§ Exercise directions: Copy every line of the data in which the word "shown" occurs.

Records from a data collection:
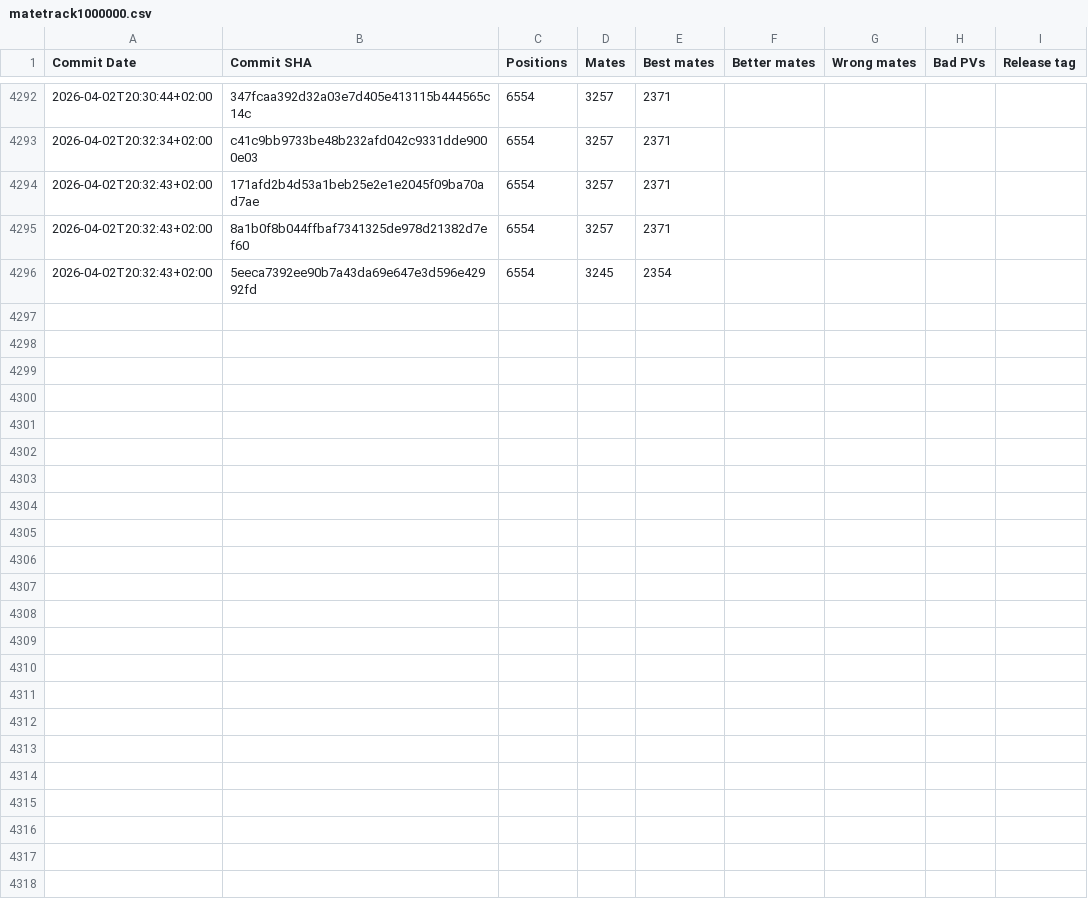
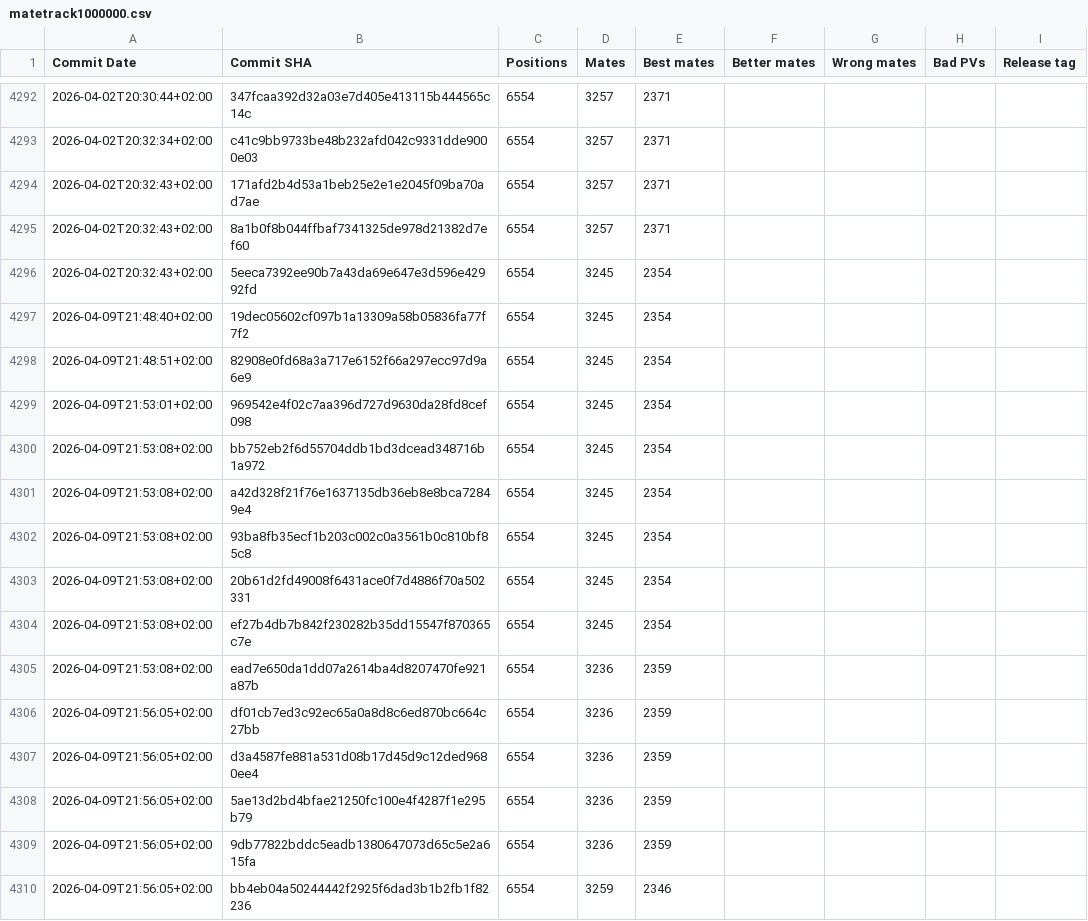
Before and after one commit to vondele/matetrack, a CSV file: matetrack1000000.csv, drawn as a sheet; only a part is shown, gaps mark what is left out.

```diff
--- a/matetrack1000000.csv
+++ b/matetrack1000000.csv
@@ -4296 +4296,15 @@ Commit Date,Commit SHA,Positions,Mates,Best mates,Better mates,Wrong mates,Bad P
 2026-04-02T20:32:43+02:00,5eeca7392ee90b7a43da69e647e3d596e42992fd,6554,3245,2354,,,,
+2026-04-09T21:48:40+02:00,19dec05602cf097b1a13309a58b05836fa77f7f2,6554,3245,2354,,,,
+2026-04-09T21:48:51+02:00,82908e0fd68a3a717e6152f66a297ecc97d9a6e9,6554,3245,2354,,,,
+2026-04-09T21:53:01+02:00,969542e4f02c7aa396d727d9630da28fd8cef098,6554,3245,2354,,,,
+2026-04-09T21:53:08+02:00,bb752eb2f6d55704ddb1bd3dcead348716b1a972,6554,3245,2354,,,,
+2026-04-09T21:53:08+02:00,a42d328f21f76e1637135db36eb8e8bca72849e4,6554,3245,2354,,,,
+2026-04-09T21:53:08+02:00,93ba8fb35ecf1b203c002c0a3561b0c810bf85c8,6554,3245,2354,,,,
+2026-04-09T21:53:08+02:00,20b61d2fd49008f6431ace0f7d4886f70a502331,6554,3245,2354,,,,
+2026-04-09T21:53:08+02:00,ef27b4db7b842f230282b35dd15547f870365c7e,6554,3245,2354,,,,
+2026-04-09T21:53:08+02:00,ead7e650da1dd07a2614ba4d8207470fe921a87b,6554,3236,2359,,,,
+2026-04-09T21:56:05+02:00,df01cb7ed3c92ec65a0a8d8c6ed870bc664c27bb,6554,3236,2359,,,,
+2026-04-09T21:56:05+02:00,d3a4587fe881a531d08b17d45d9c12ded9680ee4,6554,3236,2359,,,,
+2026-04-09T21:56:05+02:00,5ae13d2bd4bfae21250fc100e4f4287f1e295b79,6554,3236,2359,,,,
+2026-04-09T21:56:05+02:00,9db77822bddc5eadb1380647073d65c5e2a615fa,6554,3236,2359,,,,
+2026-04-09T21:56:05+02:00,bb4eb04a50244442f2925f6dad3b1b2fb1f82236,6554,3259,2346,,,,
```
Also changed, not shown: 3 other files.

§ Exercise response:
Before and after one commit to vondele/matetrack, a CSV file: matetrack1000000.csv, drawn as a sheet; only a part is shown, gaps mark what is left out.
Also changed, not shown: 3 other files.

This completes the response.